Michigan State (5-6, 2-6), which began the season 4-0, finished it with six losses in seven games to post consecutive losing seasons for the first time since 1992.

When it was over, the Nittany Lions partied in Spartan Stadium but Paterno bolted to the tunnel with his head down, looking up just long enough to give the Penn State section a wave on the way out.

"He deserves it," said Robinson, had a 33-yard TD run in the second quarter. "He really does. He's worked so hard. He stayed with us. People told him to retire. Now look at him. Nobody's saying to retire and no more Joe must go Web sites. None of that. I'm just so happy for him."

Paterno wasn't too happy with his team earlier in the week, so he booted the whole bunch from practice on Tuesday.

"They took it," Paterno said. "Nobody pouted. The captains got them together and all's well that ends well."

Zemaitis' second pick came in third quarter, and he returned it 17 yards to the Michigan State 4. Robinson threw a 3-yard TD pass to Deon Butler moments later for a 24-7 lead.

Paterno, pant-cuffs rolled and kept warm on a cold, windy night by a long, dark winter coat, barely reacted to the score, turning away to resume pacing the sideline as his players and coaches jumped for joy.

The last time Penn State was Big Ten champs, Kerry Collins and Ki-Jana Carter were piling up big numbers during the Nittany Lions' second season in the league.

Who would have believed then that Paterno's program would eventually drop to the Big Ten's second division?

That Penn State completed its return to the top against Michigan State provided a bit of symmetry to the revival. Penn State completed last season with a 37-13 victory over the Spartans in Happy Valley that injected some optimism into the program heading into 2005.

With a new, dynamic offense -- directed by the versatile senior Robinson -- and the best defense Penn State has had since LaVar Arrington was a Nittany Lion, Paterno has been vindicated.

He said throughout the 2004 season that he felt the team was close to being a winner again -- and he was right.

"I feel wonderful," Zemaitis said. "It's something when you put your mind to it, battle all adversity and nobody giving us respect -- when you get what you wanted at the end, it makes it that much better."

Michigan State looked as if it might be the surprise team in the Big Ten after beating Notre Dame in September, but coach John L. Smith's Spartans lost consecutive heartbreakers to Michigan and Ohio State in October and never recovered.

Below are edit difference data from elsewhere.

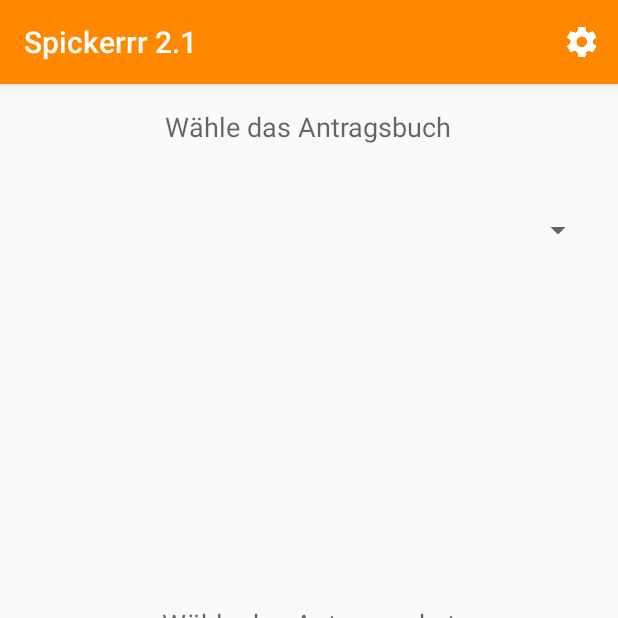
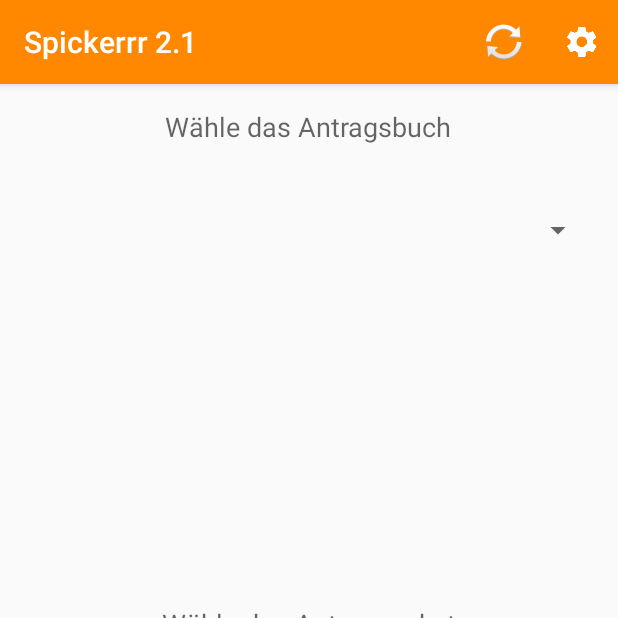
Before and after one commit to Piraten-Tools/spickerrr, an Android app: the screen it shows after launch (MainActivity), on a phone screen of 412 x 824 dp, the top half of it. Run offline under Robolectric (Android 15) with nearby library versions, the phone set to English and light mode, and no system bars; 1 statement that could not run was skipped.

Commit message:
Add reload button to main view

```diff
--- a/app/src/main/java/de/piratentools/spickerrr2/activities/MainActivity.java
+++ b/app/src/main/java/de/piratentools/spickerrr2/activities/MainActivity.java
@@ -226,12 +226,14 @@ public class MainActivity extends AppCompatActivity {
     @Override
     public boolean onOptionsItemSelected(MenuItem item) {
         switch (item.getItemId()) {
+            case R.id.reload:
+                initializeUI();
+                loadData();
+                break;
             case R.id.preferences:
                 startActivity(new Intent(this, AppPreferencesActivity.class));
                 break;
         }
-
-
         return true;
     }
 
--- a/app/src/main/res/menu/mainactivity_menu.xml
+++ b/app/src/main/res/menu/mainactivity_menu.xml
@@ -1,6 +1,12 @@
 <?xml version="1.0" encoding="utf-8"?>
 <menu xmlns:android="http://schemas.android.com/apk/res/android"
     xmlns:app="http://schemas.android.com/apk/res-auto">
+
+    <item
+        android:id="@+id/reload"
+        android:icon="@android:drawable/ic_popup_sync"
+        android:title="Reload"
+        app:showAsAction="ifRoom" />
 
     <item
         android:id="@+id/preferences"
```
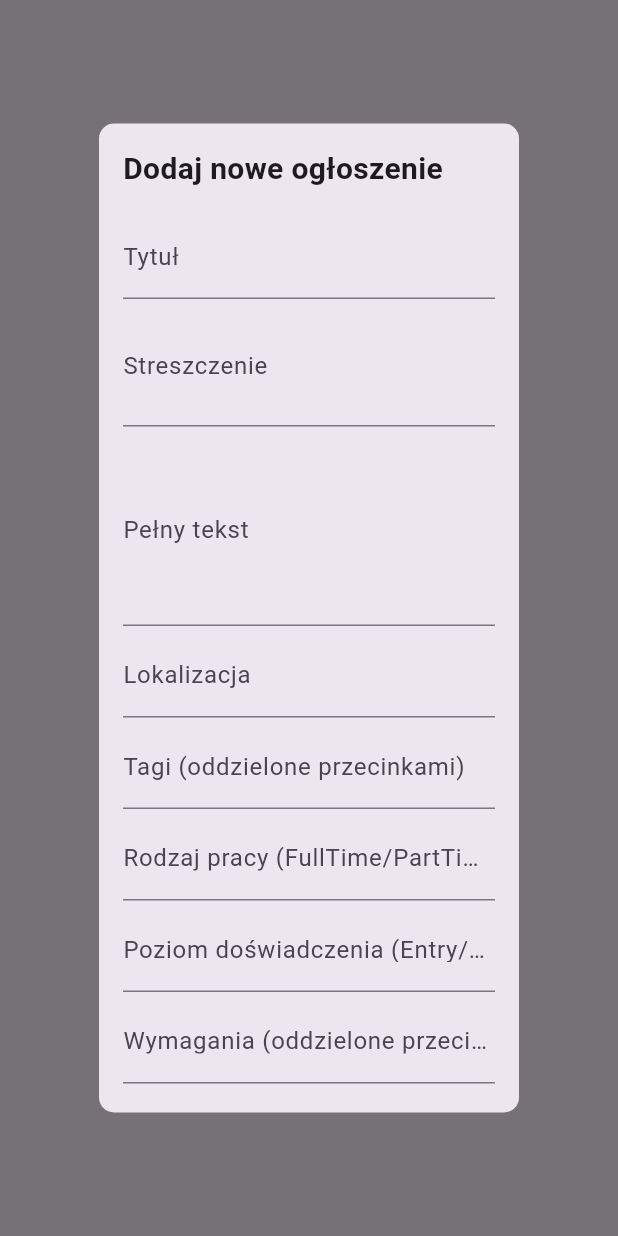
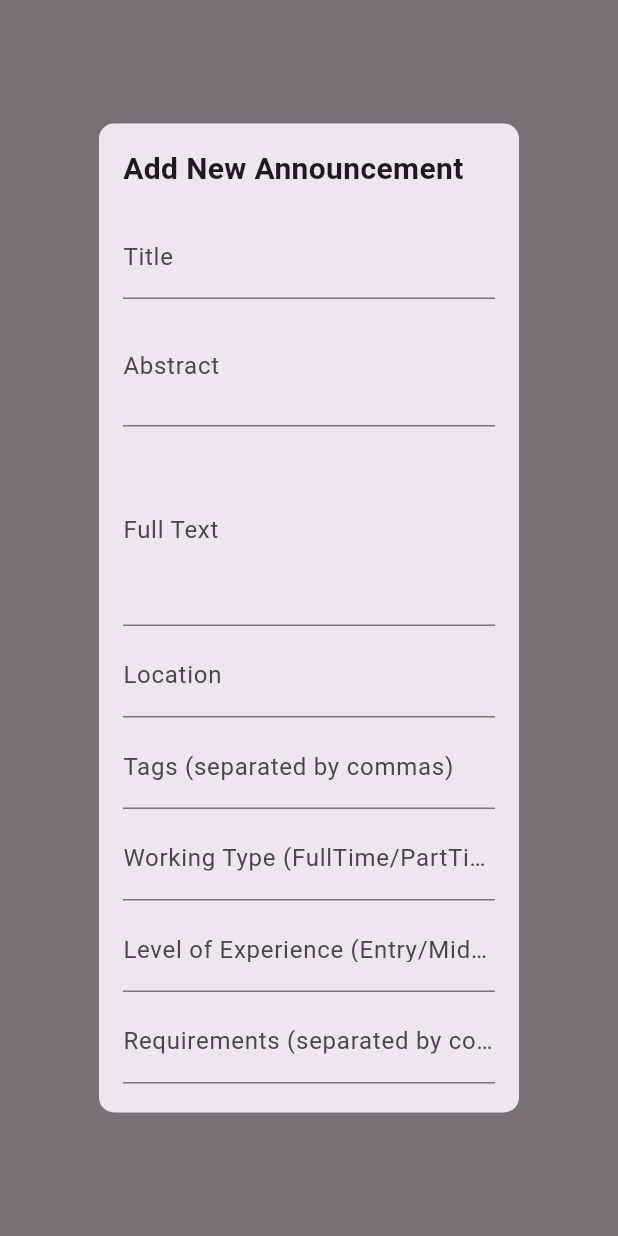
Before and after one commit to KN-Signum/best_app, a Flutter app: what showAddAnnouncementDialog() shows on an empty page, opened directly with empty values, on a phone screen of 412 x 824 dp. Run offline on Flutter 3.47's test engine with Material 3 defaults, Android fonts, the phone set to English and light mode, and no system bars; network calls fail.

Commit message:
Refactor add_annoucments_dialog.dart and main.dart

```diff
--- a/lib/dialogs/add_annoucments_dialog.dart
+++ b/lib/dialogs/add_annoucments_dialog.dart
@@ -1,5 +1,5 @@
 import 'package:flutter/material.dart';
-import 'package:flutter/services.dart'; // Potrzebne do limitu znaków
+import 'package:flutter/services.dart'; // Needed for character limit
 import 'package:best_app/model/annoucmentToDb.dart';
 import '../screens/home.dart';
 import '../services/api_service.dart';
@@ -15,18 +15,18 @@
       TextEditingController();
   final TextEditingController requirementsController = TextEditingController();
 
-  bool isActive = true; // Przełącznik stanu ogłoszenia (aktywne lub nieaktywne)
+  bool isActive = true; // Toggle switch for active/inactive announcement
 
-  // Funkcja do wysłania ogłoszenia
+  // Function to submit the announcement
   void submitAnnouncement(AnnoucmentToDb annoucment) async {
     bool success = await ApiService().addAnnouncement(annoucment);
     if (success) {
       ScaffoldMessenger.of(context).showSnackBar(
-        const SnackBar(content: Text('Ogłoszenie zostało dodane!')),
+        const SnackBar(content: Text('Announcement has been added!')),
       );
     } else {
       ScaffoldMessenger.of(context).showSnackBar(
-        const SnackBar(content: Text('Nie udało się dodać ogłoszenia.')),
+        const SnackBar(content: Text('Failed to add announcement.')),
       );
     }
   }
@@ -49,26 +49,26 @@
               crossAxisAlignment: CrossAxisAlignment.start,
               children: [
                 const Text(
-                  'Dodaj nowe ogłoszenie',
+                  'Add New Announcement',
                   style: TextStyle(fontSize: 20, fontWeight: FontWeight.bold),
                 ),
                 const SizedBox(height: 16),
                 TextField(
                   controller: titleController,
                   decoration: const InputDecoration(
-                    labelText: 'Tytuł',
+                    labelText: 'Title',
                     counterText: '',
                   ),
                   inputFormatters: [
-                    LengthLimitingTextInputFormatter(25), // Limit 25 znaków
+                    LengthLimitingTextInputFormatter(25), // Limit to 25 characters
                   ],
                 ),
                 const SizedBox(height: 5),
                 TextField(
                   controller: abstractController,
-                  decoration: const InputDecoration(labelText: 'Streszczenie'),
+                  decoration: const InputDecoration(labelText: 'Abstract'),
                   inputFormatters: [
-                    LengthLimitingTextInputFormatter(100), // Limit 100 znaków
+                    LengthLimitingTextInputFormatter(100), // Limit to 100 characters
                   ],
                   maxLines: 2,
                   minLines: 2,
@@ -76,9 +76,9 @@
                 const SizedBox(height: 5),
                 TextField(
                   controller: fullTextController,
-                  decoration: const InputDecoration(labelText: 'Pełny tekst'),
+                  decoration: const InputDecoration(labelText: 'Full Text'),
                   inputFormatters: [
-                    LengthLimitingTextInputFormatter(250), // Limit 250 znaków
+                    LengthLimitingTextInputFormatter(250), // Limit to 250 characters
                   ],
                   minLines: 4,
                   maxLines: 4,
@@ -86,39 +86,39 @@
                 const SizedBox(height: 5),
                 TextField(
                   controller: locationController,
-                  decoration: const InputDecoration(labelText: 'Lokalizacja'),
+                  decoration: const InputDecoration(labelText: 'Location'),
                 ),
                 const SizedBox(height: 5),
                 TextField(
                   controller: tagsController,
                   decoration: const InputDecoration(
-                    labelText: 'Tagi (oddzielone przecinkami)',
+                    labelText: 'Tags (separated by commas)',
                   ),
                 ),
                 const SizedBox(height: 5),
                 TextField(
                   controller: workingTypeController,
                   decoration: const InputDecoration(
-                    labelText: 'Rodzaj pracy (FullTime/PartTime)',
+                    labelText: 'Working Type (FullTime/PartTime)',
                   ),
                 ),
                 const SizedBox(height: 5),
                 TextField(
                   controller: levelOfExperienceController,
                   decoration: const InputDecoration(
-                    labelText: 'Poziom doświadczenia (Entry/Mid/Senior)',
+                    labelText: 'Level of Experience (Entry/Mid/Senior)',
                   ),
                 ),
                 const SizedBox(height: 5),
                 TextField(
                   controller: requirementsController,
                   decoration: const InputDecoration(
-                    labelText: 'Wymagania (oddzielone przecinkami)',
+                    labelText: 'Requirements (separated by commas)',
                   ),
                 ),
                 const SizedBox(height: 5),
                 SwitchListTile(
-                  title: const Text('Aktywne ogłoszenie'),
+                  title: const Text('Active Announcement'),
                   value: isActive,
                   onChanged: (bool value) {
                     isActive = value;
@@ -131,12 +131,12 @@
                       onPressed: () {
                         Navigator.of(context).pop();
                       },
-                      child: const Text('Anuluj'),
+                      child: const Text('Cancel'),
                     ),
                     const SizedBox(width: 8),
                     ElevatedButton(
                       onPressed: () {
-                        // Tworzenie obiektu AnnoucmentToDb z danych formularza
+                        // Creating AnnoucmentToDb object from form data
                         AnnoucmentToDb newAnnouncement = AnnoucmentToDb(
                           title: titleController.text,
                           abstract: abstractController.text,
@@ -145,7 +145,7 @@
                               .split(',')
                               .map((tag) => tag.trim())
                               .toList(),
-                          ownerId: userId!, // Przekazanie userId
+                          ownerId: userId!, // Pass userId
                           location: locationController.text,
                           workingType: workingTypeController.text,
                           levelOfExperience: levelOfExperienceController.text,
@@ -155,7 +155,7 @@
                               .toList(),
                         );
 
-                        // Wywołanie funkcji submitAnnouncement do wysłania ogłoszenia do API
+                        // Call submitAnnouncement to send the announcement to the API
                         submitAnnouncement(newAnnouncement);
 
                         Navigator.of(context).pushReplacement(
@@ -163,7 +163,7 @@
                               builder: (context) => Home(userId: userId)),
                         );
                       },
-                      child: const Text('Dodaj'),
+                      child: const Text('Add'),
                     ),
                   ],
                 ),
--- a/lib/main.dart
+++ b/lib/main.dart
@@ -18,7 +18,7 @@
         useMaterial3: true,
       ),
       debugShowCheckedModeBanner: false,
-      home: const Home(userId: 'da7807a5aa6d9b3586b1c38a477121c3',),
+      home: const LoginScreen(),
     );
   }
 }
```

"We're not satisfied with this season," Spartans defensive end SirDarean Adams said. "We want to come back next year and really play ball."

The Spartans couldn't be accused of quitting in this one, even after trailing 17-0 at half.

Jason Teague had a 25-yard touchdown run and receiver Jerramy Scott ran 4 yards for a score on a direct snap to make it 24-14 after three quarters.

Michigan State was on the verge of making it even tighter, driving to the Penn State 11 at the start of the fourth quarter. But Drew Stanton was sacked by Jay Alford for a 13-yard loss and Michigan State botched the snap and hold on a 43-yard field goal attempt, never even getting a kick off.

Stanton finished 23-for-36 for 233 yards with four interceptions and a late TD pass.

The Lions took advantage of the special teams' gaffe as Tony Hunt capped a nice drive with a 1-yard touchdown run to make it 31-14 with 4:58 left.

Smith dropped to 18-18 in three seasons in East Lansing, a mark that probably won't stop speculation about his job security, though athletic director Ron Mason said has given no indication that he'd fire Smith halfway through a six-year contract.

"I don't even worry about it," Smith said. "That's not my decision. My job is to go out and recruit young men."

Michigan State had been 9-1 against top-10 opponents since 1997, including 6-0 at home, but they couldn't play spoiler against Penn State.

Robinson was 10-for-20 passing for 105 yards and Hunt surpassed 1,000 yards rushing on the season with 89 in the game.

"People picked us to go sixth in the Big Ten," Robinson said. "People said we should be happy with six or seven wins. Now we're on top of the Big Ten right now."

SPONSORED HEADLINES